U.S. banks and retail groups say they are joining forces to work on cyber security, getting past recent finger pointing for data breaches. The Financial Services Roundtable, Retail Industry Leaders Association and several other trade associations said the new partnership would focus on sharing more information on cyber threats.
Utah lawmakers are sending mixed messages to the National Security Agency, which runs a massive data-storage warehouse outside of Salt Lake City. One proposal is calling for legislators not to collect utility taxes from the center. Meanwhile, another lawmaker wants to cut off water to the center, which uses more than 1 million gallons daily to cool its computer processers.
U.S. military officials said the number of American troops in Afghanistan could drop to as low as 20,000 by mid-summer, giving commanders the ability to pull them all out by the end of the year if no agreement is reached. It generally takes about 10 months to shut down a massive military base, but officials said the Pentagon is prepared to do it in a much shorter - although far more expensive - timeline.
A former Guatemalan special forces soldier was sentenced Monday to 10 years in a US prison for lying on his citizenship application. He lied about his participation in massacre that wiped out a village 30 years ago. Jorge Sosa, 55, was stripped of his American citizenship after being convicted of failing to disclose his alleged participation in the killing of at least 160 people in the village of Dos Erres.
There's a big air show this week in Singapore and aerospace firms will finalize numerous billion dollar deal during the show. The firms goals are simple and the same --survive a dry spell in emerging markets. Those markets are vital to their plans to plans to keep producing large numbers of jets. The biggest aerospace gathering in Asia is usually a "show and tell" where executives come to mingle with some of the world's biggest long-haul carriers and the region's busy military buyers.
The Financial Industry Regulatory Authority is looking at the measures that Wall Street's brokerages take to protect their businesses and customers from cyber security threats. FINRA, which conducts periodic "sweeps," or targeted checks on Wall Street brokerages, says it is conducting the review, in part, because of the growing threat to information technology systems from "a variety of sources.
App River email and security experts says Bank of America customers have been targeted by a new virus campaign they're calling a Bredo virus. It comes in the form of phishing email that claiming to be from BofA and asking the recipient of download a security file. The main goal of this virus is to steal information such as banking info or recording keystrokes. The software may also have abilities to further infect a system by downloading more malware on to the machine.

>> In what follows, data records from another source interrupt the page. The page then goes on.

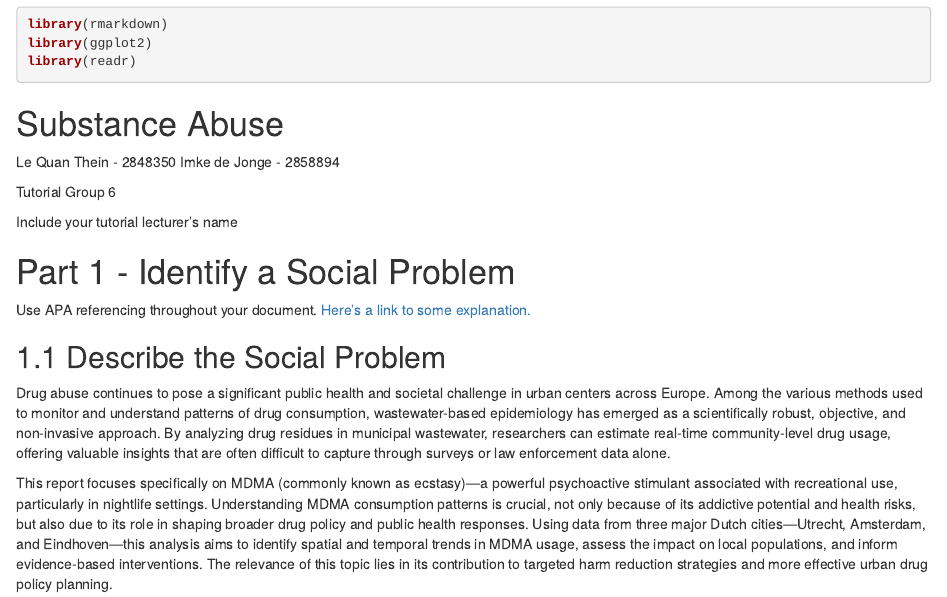
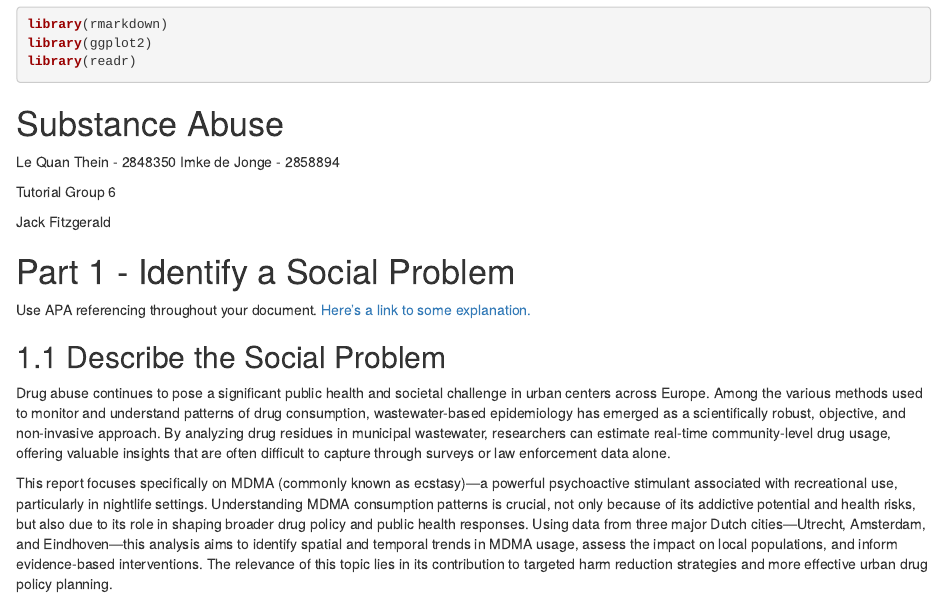
Before and after one commit to lequan1610/Drug-Abuse, an R Markdown document (Template_Assignment.Rmd): the page in a window 1100 px wide, from 700 px down. Rendered offline with R 4.5, knitr and Pandoc, with nearby package versions; some code elsewhere in the file could not run offline.

Commit message:
Update Template_Assignment.Rmd

```diff
--- a/Template_Assignment.Rmd
+++ b/Template_Assignment.Rmd
@@ -38,7 +38,7 @@ Imke de Jonge - 2858894
 
 Tutorial Group 6
 
-Include your tutorial lecturer's name
+Jack Fitzgerald
 
 # Part 1 - Identify a Social Problem
 
```
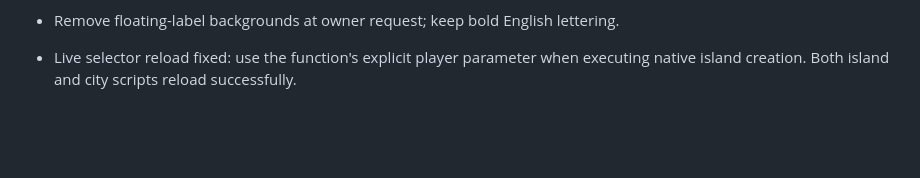
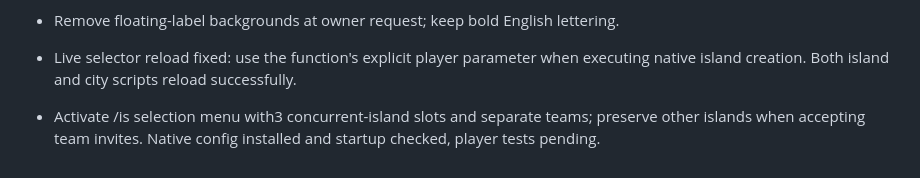
Before and after one commit to minjuhehe/for-my-mc, a Markdown page: CHANGELOG.md, the part around the change. Rendered like a GitHub page; blank space fills up the shorter version.

```diff
--- a/CHANGELOG.md
+++ b/CHANGELOG.md
@@ -469,3 +469,5 @@ Notes for developers:
 - Remove floating-label backgrounds at owner request; keep bold English lettering.
 
 - Live selector reload fixed: use the function's explicit player parameter when executing native island creation. Both island and city scripts reload successfully.
+
+- Activate /is selection menu with3 concurrent-island slots and separate teams; preserve other islands when accepting team invites. Native config installed and startup checked, player tests pending.
```
Also changed, not shown: docs/DEV_NOTES.md (+2 -0 lines), docs/ISLAND_SELECTOR.md (+2 -2 lines).
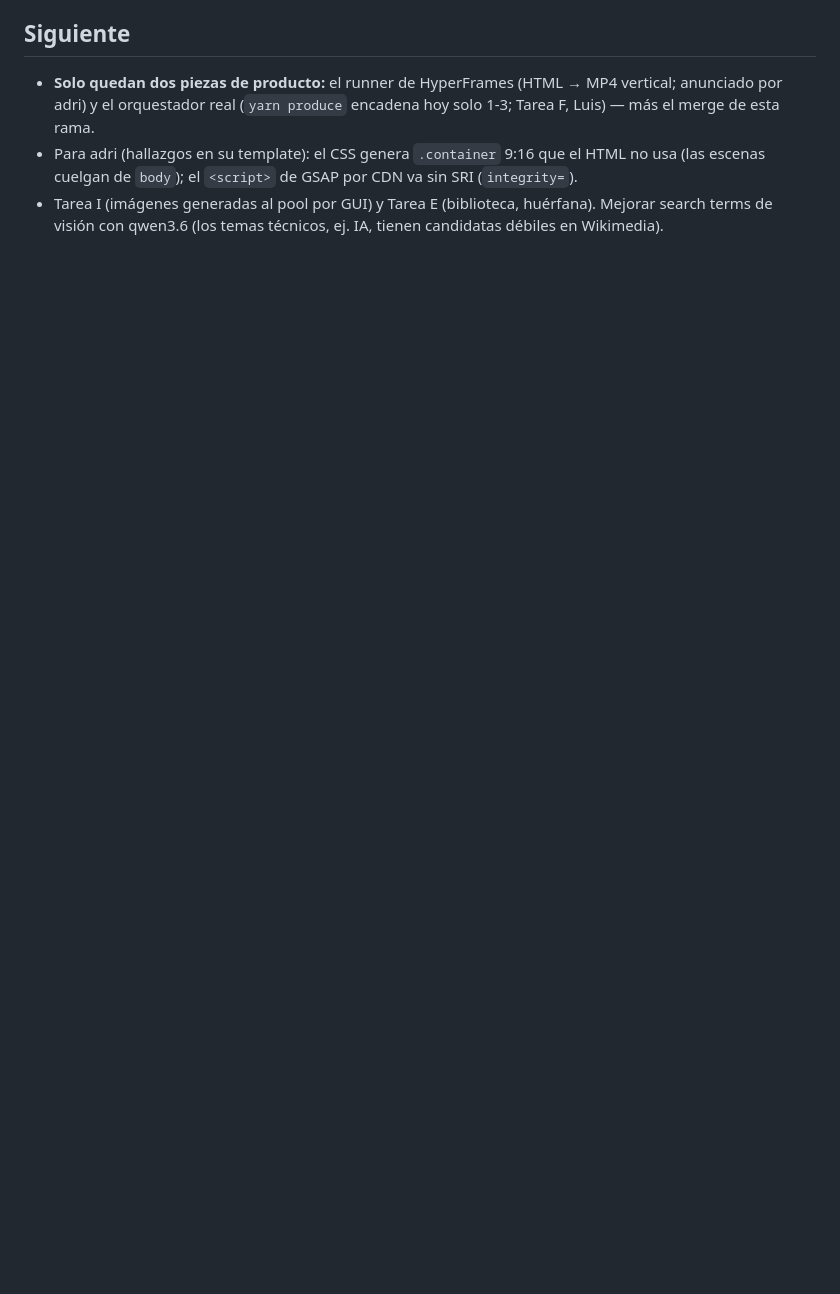
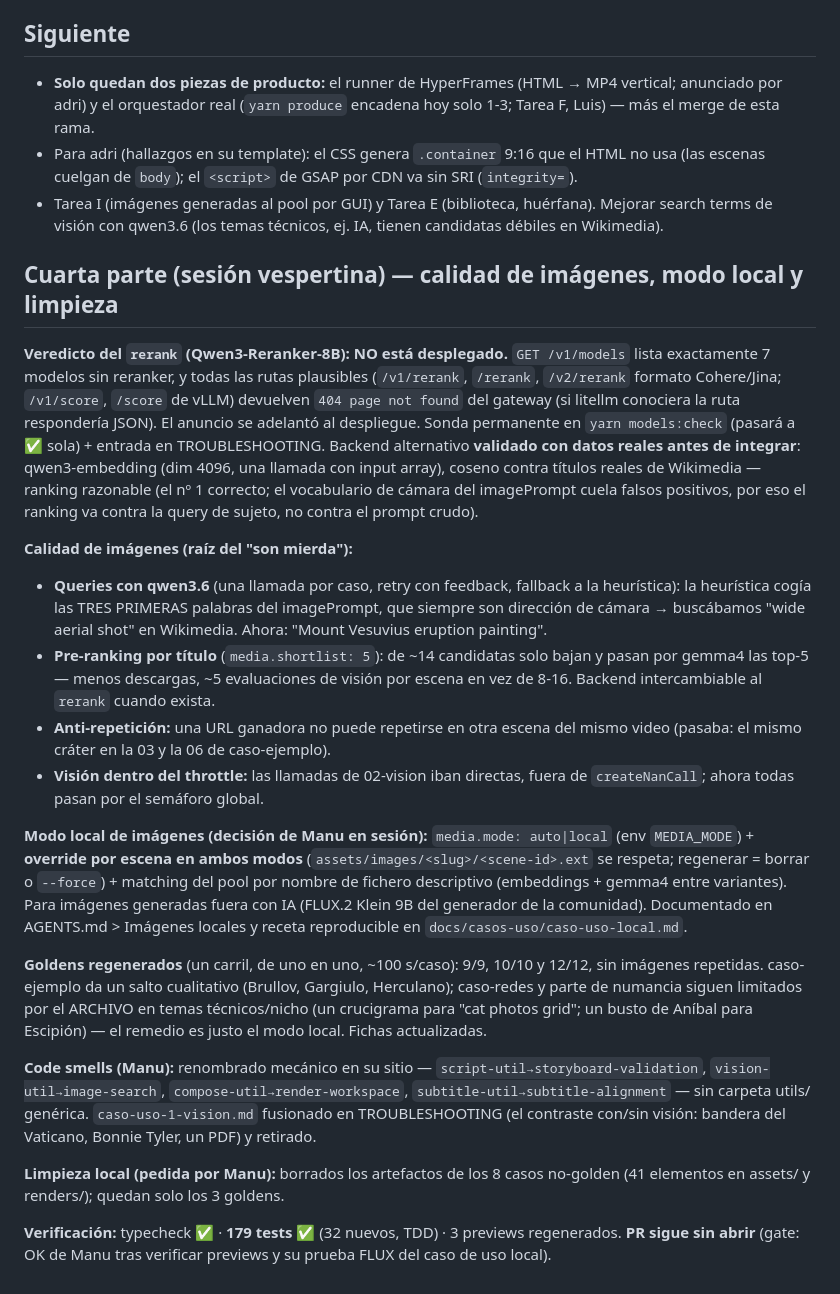
Before and after one commit to lamjesus/nan-video-pipeline, a Markdown page: docs/sessions/2026-06-11.md, the part around the change. Drawn GitHub-style; blank space fills up the shorter version.

Commit message:
docs(session): log the image-quality and local-mode session
Records the rerank verdict (announced but not deployed), the vision
quality work (model queries, title pre-rank, no-repeat, throttle), the
local image mode decision and use case, the golden regeneration
results, the module renames and the doc consolidation. 179 tests.

```diff
--- a/docs/sessions/2026-06-11.md
+++ b/docs/sessions/2026-06-11.md
@@ -136,3 +136,61 @@ rescate de la PR #4 + Tarea D + fixes de auditoría (11/12) + casos en YAML +
 - Tarea I (imágenes generadas al pool por GUI) y Tarea E (biblioteca, huérfana).
   Mejorar search terms de visión con qwen3.6 (los temas técnicos, ej. IA, tienen
   candidatas débiles en Wikimedia).
+
+## Cuarta parte (sesión vespertina) — calidad de imágenes, modo local y limpieza
+
+**Veredicto del `rerank` (Qwen3-Reranker-8B): NO está desplegado.** `GET
+/v1/models` lista exactamente 7 modelos sin reranker, y todas las rutas
+plausibles (`/v1/rerank`, `/rerank`, `/v2/rerank` formato Cohere/Jina;
+`/v1/score`, `/score` de vLLM) devuelven `404 page not found` del gateway (si
+litellm conociera la ruta respondería JSON). El anuncio se adelantó al
+despliegue. Sonda permanente en `yarn models:check` (pasará a ✅ sola) +
+entrada en TROUBLESHOOTING. Backend alternativo **validado con datos reales
+antes de integrar**: qwen3-embedding (dim 4096, una llamada con input array),
+coseno contra títulos reales de Wikimedia — ranking razonable (el nº 1
+correcto; el vocabulario de cámara del imagePrompt cuela falsos positivos, por
+eso el ranking va contra la query de sujeto, no contra el prompt crudo).
+
+**Calidad de imágenes (raíz del "son mierda"):**
+
+- **Queries con qwen3.6** (una llamada por caso, retry con feedback, fallback
+  a la heurística): la heurística cogía las TRES PRIMERAS palabras del
+  imagePrompt, que siempre son dirección de cámara → buscábamos "wide aerial
+  shot" en Wikimedia. Ahora: "Mount Vesuvius eruption painting".
+- **Pre-ranking por título** (`media.shortlist: 5`): de ~14 candidatas solo
+  bajan y pasan por gemma4 las top-5 — menos descargas, ~5 evaluaciones de
+  visión por escena en vez de 8-16. Backend intercambiable al `rerank` cuando
+  exista.
+- **Anti-repetición:** una URL ganadora no puede repetirse en otra escena del
+  mismo video (pasaba: el mismo cráter en la 03 y la 06 de caso-ejemplo).
+- **Visión dentro del throttle:** las llamadas de 02-vision iban directas,
+  fuera de `createNanCall`; ahora todas pasan por el semáforo global.
+
+**Modo local de imágenes (decisión de Manu en sesión):** `media.mode:
+auto|local` (env `MEDIA_MODE`) + **override por escena en ambos modos**
+(`assets/images/<slug>/<scene-id>.ext` se respeta; regenerar = borrar o
+`--force`) + matching del pool por nombre de fichero descriptivo (embeddings +
+gemma4 entre variantes). Para imágenes generadas fuera con IA (FLUX.2 Klein
+9B del generador de la comunidad). Documentado en AGENTS.md > Imágenes
+locales y receta reproducible en `docs/casos-uso/caso-uso-local.md`.
+
+**Goldens regenerados** (un carril, de uno en uno, ~100 s/caso): 9/9, 10/10 y
+12/12, sin imágenes repetidas. caso-ejemplo da un salto cualitativo (Brullov,
+Gargiulo, Herculano); caso-redes y parte de numancia siguen limitados por el
+ARCHIVO en temas técnicos/nicho (un crucigrama para "cat photos grid"; un
+busto de Aníbal para Escipión) — el remedio es justo el modo local. Fichas
+actualizadas.
+
+**Code smells (Manu):** renombrado mecánico en su sitio —
+`script-util→storyboard-validation`, `vision-util→image-search`,
+`compose-util→render-workspace`, `subtitle-util→subtitle-alignment` — sin
+carpeta utils/ genérica. `caso-uso-1-vision.md` fusionado en TROUBLESHOOTING
+(el contraste con/sin visión: bandera del Vaticano, Bonnie Tyler, un PDF) y
+retirado.
+
+**Limpieza local (pedida por Manu):** borrados los artefactos de los 8 casos
+no-golden (41 elementos en assets/ y renders/); quedan solo los 3 goldens.
+
+**Verificación:** typecheck ✅ · **179 tests** ✅ (32 nuevos, TDD) · 3
+previews regenerados. **PR sigue sin abrir** (gate: OK de Manu tras verificar
+previews y su prueba FLUX del caso de uso local).
```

Polish prosecutors may seek access to terror suspects detained by the U.S. at Guantanamo Bay for direct questioning as part of an investigation into whether a secret CIA prison operated here in 2002-2003, an official said Thursday. The prosecutors would need U.S. permission to question prisoners held at Guantanamo and are weighing whether to make a request. Washington has provided little help to Poland's investigation, which was launched in 2008, and has already denied an appeal from Warsaw for assistance in gathering evidence.